▶ _Problem_
Every line of the data below that holds the string "Quebec" needs to be reported.

▶ _Input data_
»»

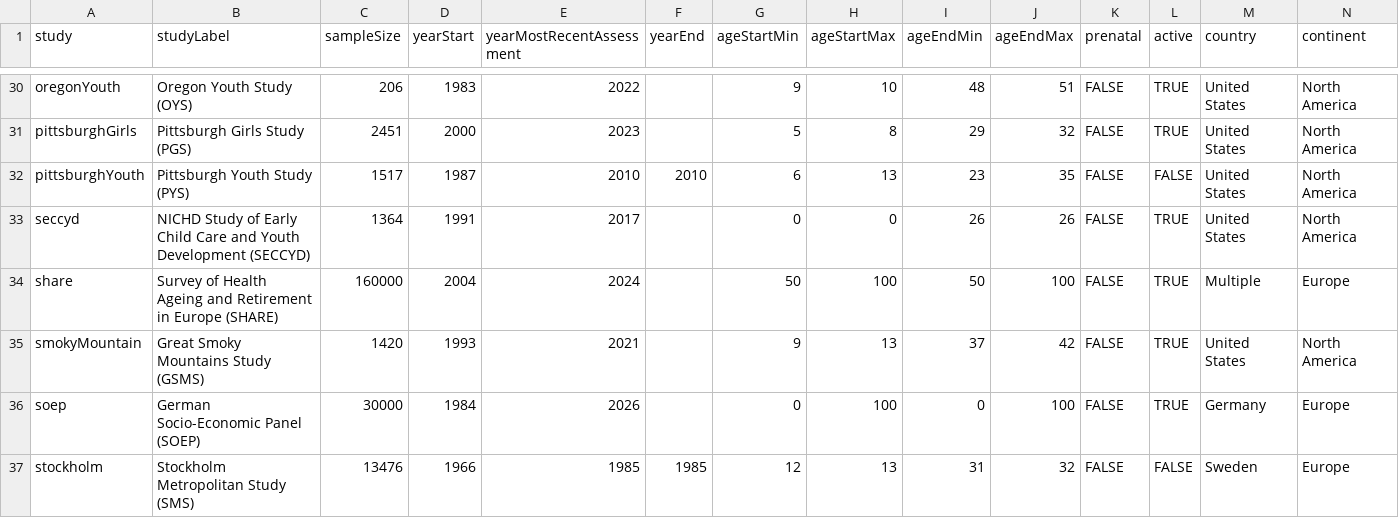
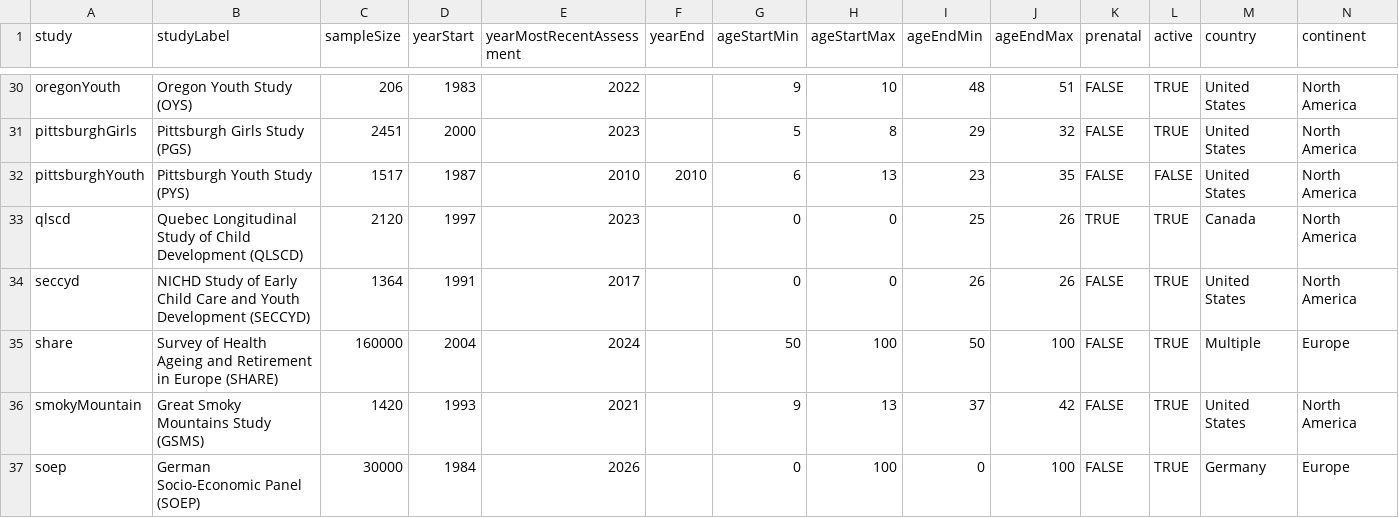
Before and after one commit to DevPsyLab/studying-psychopathology-development-lifespan, a CSV file: Data/longitudinalStudies.csv, drawn as a sheet; only a part is shown, gaps mark what is left out; the shorter side is filled out with more unchanged rows; the diff names each change by its address in the sheet, - before the commit and + after, or states it on an @@ line.

Commit message:
20260613 - Quebec Longitudinal Study of Child Development

```diff
--- a/Data/longitudinalStudies.csv
+++ b/Data/longitudinalStudies.csv
+row 33: qlscd | Quebec Longitudinal Study of Child Development (QLSCD) | 2120 | 1997 | 2023 |  | 0 | 0 | 25 | 26 | TRUE | TRUE | Canada | North America
```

««

▶ _Written solution_
20260613 - Quebec Longitudinal Study of Child Development
+row 33: qlscd | Quebec Longitudinal Study of Child Development (QLSCD) | 2120 | 1997 | 2023 |  | 0 | 0 | 25 | 26 | TRUE | TRUE | Canada | North America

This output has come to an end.